With the aim of assisting Indonesian firms in prevailing over the worldwide epidemic, McKinsey conducted a research on Indonesians’ consumer behavior during and after the pandemic. We have summarized three highlights of the report: a reduction in Indonesians’ optimism about the economic recovery after the pandemic; an accelerating trend towards a change in the selection of retailers; a significant change in Indonesians’ daily habits.
As of 7 June, the Government of Indonesia has announced 31,186 confirmed cases of COVID-19 across all provinces of the country, with 1,851 deaths, 14,197 patients under surveillance and 40,370 people under observation. Undoubtedly, following the pattern of other countries, Indonesia has witnessed a decline in economic activities.
With the aim of assisting Indonesian firms in prevailing over the worldwide epidemic, McKinsey conducted a research on Indonesians’ consumer behavior during and after the pandemic. We have summarized three highlights of the report:
– A reduction in Indonesians’ optimism about the economic recovery after the pandemic;
– An accelerating trend towards a change in the selection of retailers;
– A significant change in Indonesians’ daily habits.
1.A REDUCTION IN INDONESIANS’ OPTIMISM ABOUT THE ECONOMIC RECOVERY AFTER THE PANDEMIC
- Optimism about an economic recovery has declined to its lowest level since March
At the end of May, more than half on the Indonesians feel pessimistic about the economic recovery of their country after COVID-19. This confidence index is the lowest since March, showing a decline in optimism among the whole inhabitants.

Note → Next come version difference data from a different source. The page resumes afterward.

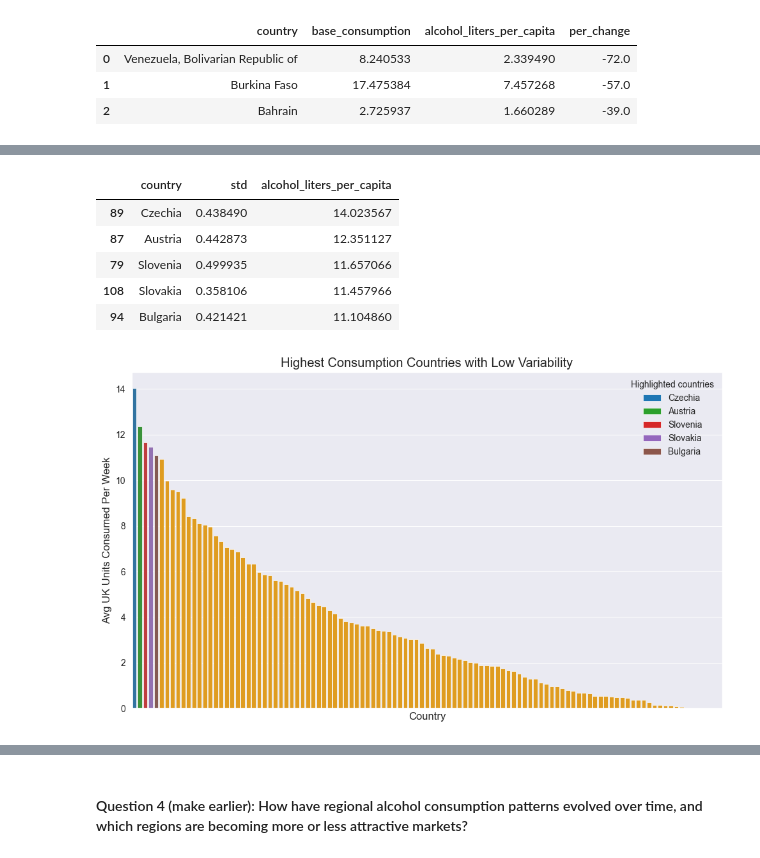
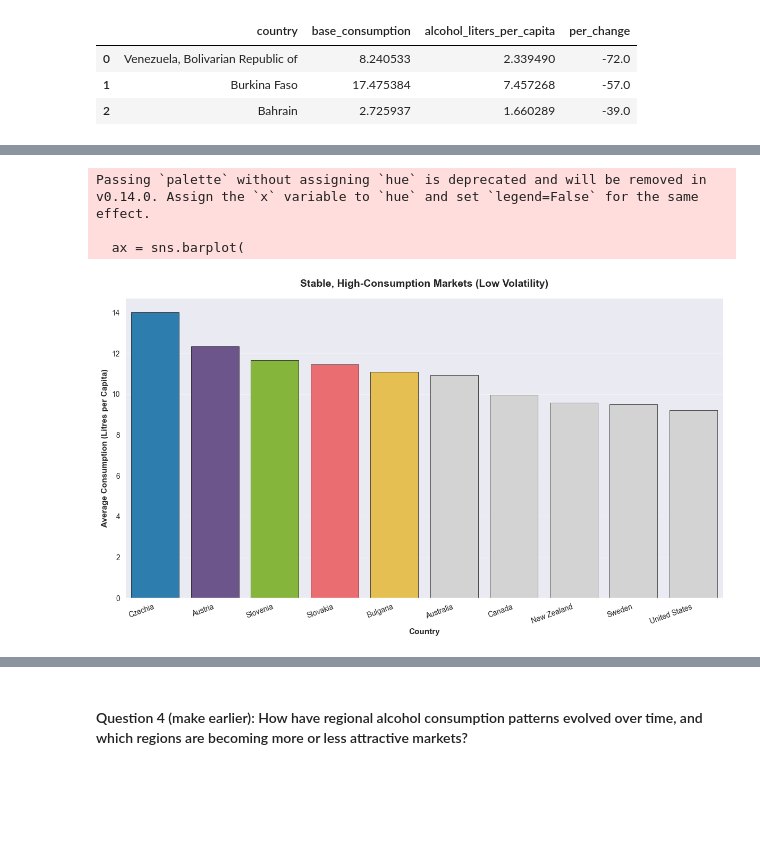
Before and after one commit to Huang-Hao-Gao/global-alcohol-consumption-analysis, a Jupyter notebook: analysis.ipynb, the cells around one changed output, grey strips where cells are left out. Cells and saved outputs as stored; diff of their text form; code cells hidden in the pictures; blank space fills up the shorter version.

```diff
--- a/analysis.ipynb
+++ b/analysis.ipynb
@@ -378,7 +380,6 @@ vol[vol["country"] == "Congo"]
 # %%
-#show a graph of the top 5 most consistent countries that also drink quite a lot of alcohol.
-#there needs to be some sort of compromise / trade-off i decide for consistency vs amount they drink
-#a slightly less consistent country that drinks a lot is better than the most consistent country but low consumption
+# Identify stable, high-consumption markets
+# Calculate average consumption per country
 avg_cons_country = (
     df
     .groupby("country")
@@ -387,7 +388,13 @@ avg_cons_country = (
     .reset_index()
 )
 
+# Merge volatility with average consumption
 m_vol_con = vol.merge(avg_cons_country, on="country")
 m_vol_con.sort_values(by="alcohol_liters_per_capita", ascending=False, inplace=True)
-m_vol_con[m_vol_con["std"] <= 0.5].head(10)
+
+# Filter for low volatility (std <= 0.5) and high consumption
+stable_high_consumption = m_vol_con[m_vol_con["std"] <= 0.5].head(10)
+
+print("Top 10 Stable, High-Consumption Markets:")
+stable_high_consumption
 # %% [output]
@@ -438,37 +413,43 @@ Passing `palette` without assigning `hue` is deprecated and will be removed in v
-# %%
-consistant_and_volume = m_vol_con[m_vol_con["std"] <= 0.5]
-consistant_and_volume.head(5)
-# %% [output]
-|  | country | std | alcohol_liters_per_capita |
-| 89 | Czechia | 0.438490 | 14.023567 |
-| 87 | Austria | 0.442873 | 12.351127 |
-| 79 | Slovenia | 0.499935 | 11.657066 |
-| 108 | Slovakia | 0.358106 | 11.457966 |
-| 94 | Bulgaria | 0.421421 | 11.104860 |
 # %%
+# Visualise stable, high-consumption markets
+stable_markets_colors = {
+    "Czechia": "#1982C4",
+    "Austria": "#6A4C93",
+    "Slovenia": "#8AC926",
+    "Slovakia": "#FF595E",
+    "Bulgaria": "#FFCA3A"
+}
+
+# Create colour palette
+palette_stable = {
+    c: (stable_markets_colors[c] if c in stable_markets_colors else "#D3D3D3")
+    for c in stable_high_consumption["country"]
+}
+
+# Create visualisation
 sns.set_style("darkgrid")
-plt.figure(figsize=(10, 6))
+plt.figure(figsize=(12, 7))
 
-
-con_ax = sns.barplot(
-    data=consistant_and_volume,
+ax = sns.barplot(
+    data=stable_high_consumption,
     x="country",
     y="alcohol_liters_per_capita",
-    legend="auto",
-    palette=pal_top_inc,
-    hue="country",
+    palette=[palette_stable[c] for c in stable_high_consumption["country"]],
+    edgecolor="black",
+    linewidth=0.5
 )
-plt.title("Highest Consumption Countries with Low Variability")
-plt.xlabel("Country")
-plt.ylabel("Avg UK Units Consumed Per Week")
 
-con_ax.tick_params(axis="x", labelbottom=False)
-
-handles = [Patch(facecolor=color, label=country) for country, color in top_consistent_colors.items()]
-con_ax.legend(handles=handles, title="Highlighted countries", frameon=False, loc="upper right")
-
-
+# Formatting
+plt.title("Stable, High-Consumption Markets (Low Volatility)", fontsize=14, fontweight='bold', pad=15)
+plt.xlabel("Country", fontsize=11, fontweight='bold')
+plt.ylabel("Average Consumption (Litres per Capita)", fontsize=11, fontweight='bold')
+plt.xticks(rotation=20, ha='right')
+plt.grid(axis='y', alpha=0.3)
 
 plt.tight_layout()
+plt.show()
 # %% [output]
+Passing `palette` without assigning `hue` is deprecated and will be removed in v0.14.0. Assign the `x` variable to `hue` and set `legend=False` for the same effect.
+
+  ax = sns.barplot(
-[figure, old version]
+[figure, new version]
```
Also changed, not shown: parts of 34 cells of this notebook.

- Three-quarters of Indonesians have experienced decreased income
One of the most cogent reason causing this pessimism is an actual decline in Indonesian’s income. Since April, approximately 70% of the citizens have witnessed a slight or significant decrease in their household income.
- Most Indonesians are being careful about spending, and two-thirds are cutting back

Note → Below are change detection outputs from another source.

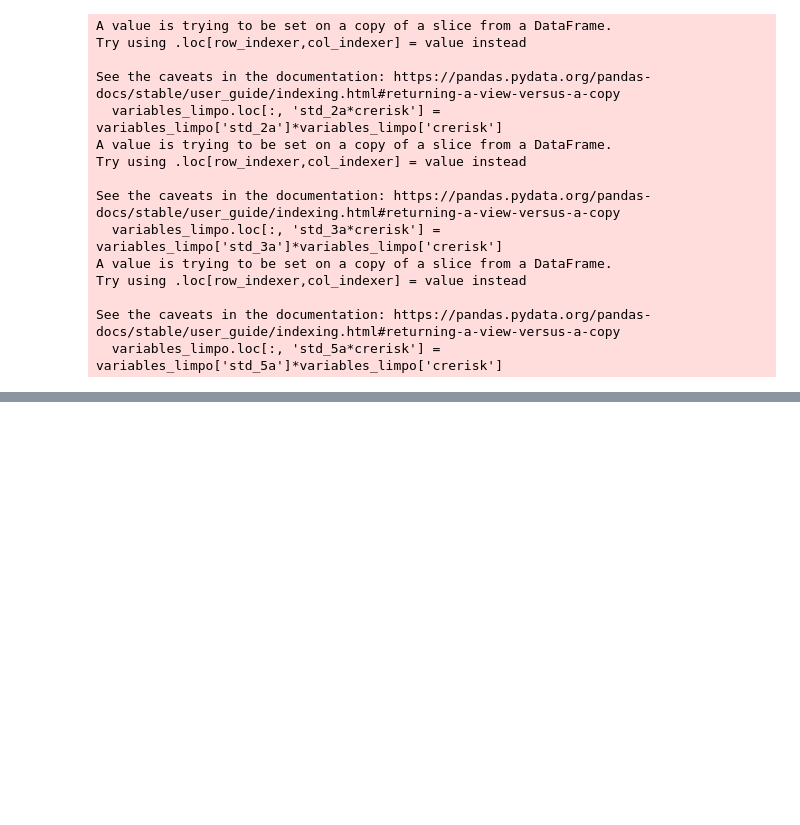
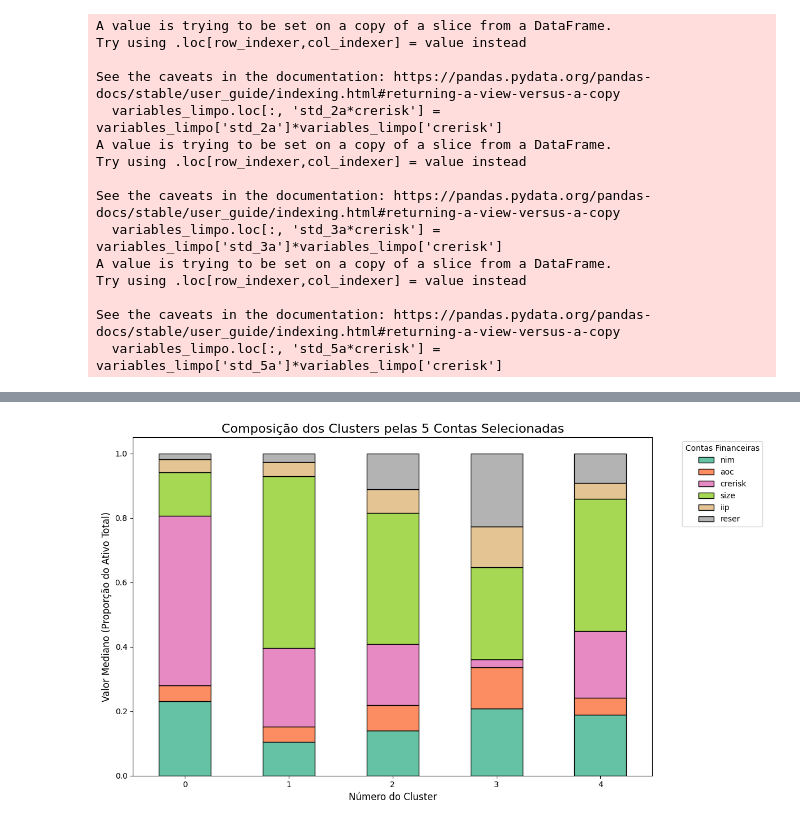
Before and after one commit to hspassos/banking, a Jupyter notebook: model_maudos.ipynb, the cells around one changed output, grey strips where cells are left out. Cells and saved outputs as stored; diff of their text form; code cells hidden in the pictures; blank space fills up the shorter version.

```diff
--- a/model_maudos.ipynb
+++ b/model_maudos.ipynb
@@ -1132,3 +1137,39 @@ Notes:
 [1] Standard Errors assume that the covariance matrix of the errors is correctly specified.
 [2] The smallest eigenvalue is 1.2e-23. This might indicate that there are
 strong multicollinearity problems or that the design matrix is singular.
+# %%
+import matplotlib.pyplot as plt
+import pandas as pd
+
+# 1. Defina as 5 variáveis (contas) que você quer analisar
+# Substitua pelos nomes exatos das colunas no seu DataFrame
+contas_escolhidas = ['nim', 'aoc', 'crerisk', 'size', 'iip', 'reser']
+#contas_escolhidas = ['resultado credor - rendas de operacoes de credito', 'resultado devedor - (-) aprovisionamentos e ajustes patrimoniais', 'resultado devedor - (-) despesas administrativas', 'compensacao ativa - operacoes de risco nivel h', 'ativo realizavel - (-) provisoes para operacoes de credito']
+
+# 2. Agrupe os dados pelo Cluster e calcule a Mediana dessas 5 contas
+# Usamos a mediana para evitar que outliers distorçam a barra
+df_agrupado = variables_limpo.groupby('Cluster')[contas_escolhidas].median().abs()
+df_agrupado = df_agrupado.div(df_agrupado.sum(axis=1), axis=0)
+
+# 3. Gere o Gráfico de Barras Empilhadas
+# O parâmetro 'stacked=True' é o que faz a mágica de empilhar
+fig, ax = plt.subplots(figsize=(12, 7))
+df_agrupado.plot(kind='bar', stacked=True, ax=ax, colormap='Set2', edgecolor='black')
+
+# 4. Formatação para deixar com cara de apresentação executiva
+plt.title('Composição dos Clusters pelas 5 Contas Selecionadas', fontsize=16)
+plt.xlabel('Número do Cluster', fontsize=12)
+plt.ylabel('Valor Mediano (Proporção do Ativo Total)', fontsize=12)
+
+# Rotaciona os números do eixo X para ficarem retos
+plt.xticks(rotation=0)
+
+# Move a legenda para fora do gráfico para não tampar as barras
+plt.legend(title='Contas Financeiras', bbox_to_anchor=(1.05, 1), loc='upper left')
+
+# Ajusta o layout para a legenda não ser cortada ao salvar
+plt.tight_layout()
+
+plt.show()
+# %% [output]
+[figure, added]
```
Also changed, not shown: parts of 6 cells of this notebook, 20 other files.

A decline in income and optimism has lead to a tendency for the residents to be more rigorous in spending. Roughly two-thirds of the Indonesians have cut down on their spending. Furthermore, more than 80% of citizens stated that they had to be very careful when making purchasing decisions due to the economy uncertainty.
2. AN ACCELERATING TREND TOWARDS A CHANGE IN THE SELECTION OF RETAILERS
- More than one-quarter of consumers have switched brands and retailers, and many expect to continue after the crisis
COVID-19 has exerted its impact on the consumers’ selection of retailers and brands. A large percentage of customers said that they have switched to shop at a new website as well as changed primary grocery store, 31% and 27% respectively. This trend is expected to continue even after the pandemic.
- Cleanliness is the most important factor for consumers as the decide where to shop in-store
Due to corona virus, many citizens have shifted their focus to health concerns. That’s why cleaning and sanitization are the top priorities of consumers when it comes to criteria for shopping in-store.
3. A SIGNIFICANT CHANGE IN INDONESIANS’ DAILY HABITS
- Consumers expect to continue spending more time cooking, consuming video content, learning online, and connecting virtually
Without a doubt, there are dramatic changes in the daily habits of Indonesians during and after COVID-19. Roughly more than half of the Indonesians spend more time preparing meals at home, learning online and watching video content. Inhabitants also claim that there is prospect that this tendency will continue even after the epidemic.
- Post-COVID-19 intent to continue is higher for online streaming, contactless purchase, and telemedicine
After having experienced the convenience of digital platforms, a large proportion of consumers declared that they would proceed with online shopping, online streaming, telemedicine, 78%, 74% and 73% respectively.
- Post-COVID-19, consumers plan to reduce in-person activities as well as online shopping
Generally, in the post-COVID-19 period, almost all Indonesians expect to cut down on their in-person activities. Traveling (both international and domestic), attending crowded events such as concerts, movie theaters are among the least potential activities.
In a nutshell, it is undeniable that COVID-19 has brought about uncertainty and dramatic changes in the business environment. One of the most crucial aspects that businesses need to have a great understanding of is their consumers. This article have highlighted three typical points in the consumer behaviors. First, there has been a decline in Indonesians’ optimism about the economic recovery after the pandemic. Second, there is an accelerating trend towards a change in the selection of retailers. And finally, Indonesians’ daily habits have been changed significantly.